I haven't had any problems with G2A but I can understand the potential for problems, it is like you said, an ebay for keys. The most recent game I bought from G2A was Mad Max STEAM edition and it works perfectly, paid about $18 for it right when it came out. However if you do find yourself wanting to purchase from G2A, I'd say always get their little protection plan with your purchase.

Cdkeys is legit and professional. The last games I bought from them was Fallout 4 pre-order ($40) and Just Cause 3 pre-order ($25) for STEAM, I got both keys when the games released and added them both to my STEAM account. I've played both games, still have both, and I've had no problems. Cdkeys would make it right if you had an issue, G2A might not.
What Bash said, same experience. I avoid G2A now no matter how good the deal may be.
I've purchased a few games from and never had a problem. They sell (mostly) Steam keys direct from the source.

Sites like are a bit more shady, where keys are sold by users.
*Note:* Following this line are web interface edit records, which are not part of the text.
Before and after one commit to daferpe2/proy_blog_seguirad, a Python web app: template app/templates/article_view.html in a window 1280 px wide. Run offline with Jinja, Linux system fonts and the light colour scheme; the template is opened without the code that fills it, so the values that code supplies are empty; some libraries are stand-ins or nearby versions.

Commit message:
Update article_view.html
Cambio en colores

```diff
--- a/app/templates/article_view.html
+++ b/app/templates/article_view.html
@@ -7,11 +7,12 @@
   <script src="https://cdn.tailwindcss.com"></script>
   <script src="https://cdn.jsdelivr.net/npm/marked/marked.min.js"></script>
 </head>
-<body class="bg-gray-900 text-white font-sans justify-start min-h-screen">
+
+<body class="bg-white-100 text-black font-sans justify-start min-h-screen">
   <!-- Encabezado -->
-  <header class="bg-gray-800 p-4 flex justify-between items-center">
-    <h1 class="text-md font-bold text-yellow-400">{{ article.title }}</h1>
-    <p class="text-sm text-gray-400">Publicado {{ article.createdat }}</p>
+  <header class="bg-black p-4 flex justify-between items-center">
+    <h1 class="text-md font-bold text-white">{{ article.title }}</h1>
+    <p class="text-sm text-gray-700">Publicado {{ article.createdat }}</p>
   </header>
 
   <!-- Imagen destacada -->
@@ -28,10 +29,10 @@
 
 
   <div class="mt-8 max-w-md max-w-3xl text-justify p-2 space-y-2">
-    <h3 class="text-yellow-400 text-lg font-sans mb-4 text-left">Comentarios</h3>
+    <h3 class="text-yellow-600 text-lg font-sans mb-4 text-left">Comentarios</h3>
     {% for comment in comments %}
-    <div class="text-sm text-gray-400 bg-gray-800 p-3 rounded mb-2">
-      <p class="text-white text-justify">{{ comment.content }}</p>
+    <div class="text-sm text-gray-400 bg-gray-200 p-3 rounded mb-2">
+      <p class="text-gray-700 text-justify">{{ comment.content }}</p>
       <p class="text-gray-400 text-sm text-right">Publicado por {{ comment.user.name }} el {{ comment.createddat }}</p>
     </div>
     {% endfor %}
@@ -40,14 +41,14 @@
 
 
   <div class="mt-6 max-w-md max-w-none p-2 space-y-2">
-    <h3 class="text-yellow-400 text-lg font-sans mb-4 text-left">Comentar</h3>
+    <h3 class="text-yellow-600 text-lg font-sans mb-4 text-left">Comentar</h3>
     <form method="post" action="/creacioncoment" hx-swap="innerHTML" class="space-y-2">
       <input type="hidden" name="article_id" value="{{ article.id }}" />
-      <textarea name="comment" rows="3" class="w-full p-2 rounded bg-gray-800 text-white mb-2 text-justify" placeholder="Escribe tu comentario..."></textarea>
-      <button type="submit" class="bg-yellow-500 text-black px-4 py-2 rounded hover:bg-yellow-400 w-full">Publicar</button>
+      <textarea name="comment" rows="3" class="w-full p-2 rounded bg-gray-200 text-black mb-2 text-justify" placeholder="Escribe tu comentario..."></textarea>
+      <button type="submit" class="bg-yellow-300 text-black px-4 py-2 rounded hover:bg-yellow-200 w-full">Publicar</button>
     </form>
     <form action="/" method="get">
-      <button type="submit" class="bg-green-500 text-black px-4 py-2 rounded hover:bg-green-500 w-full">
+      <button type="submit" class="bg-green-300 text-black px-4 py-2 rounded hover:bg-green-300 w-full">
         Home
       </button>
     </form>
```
The one time I tried that site, the seller sent me an already used Steam key, followed by two more used keys before he refunded my money.
How about digital game keys for consoles like XBox One
& PS4? I always see deals for XBL & PS+ codes as well from the same company.

Anyone know if is legit?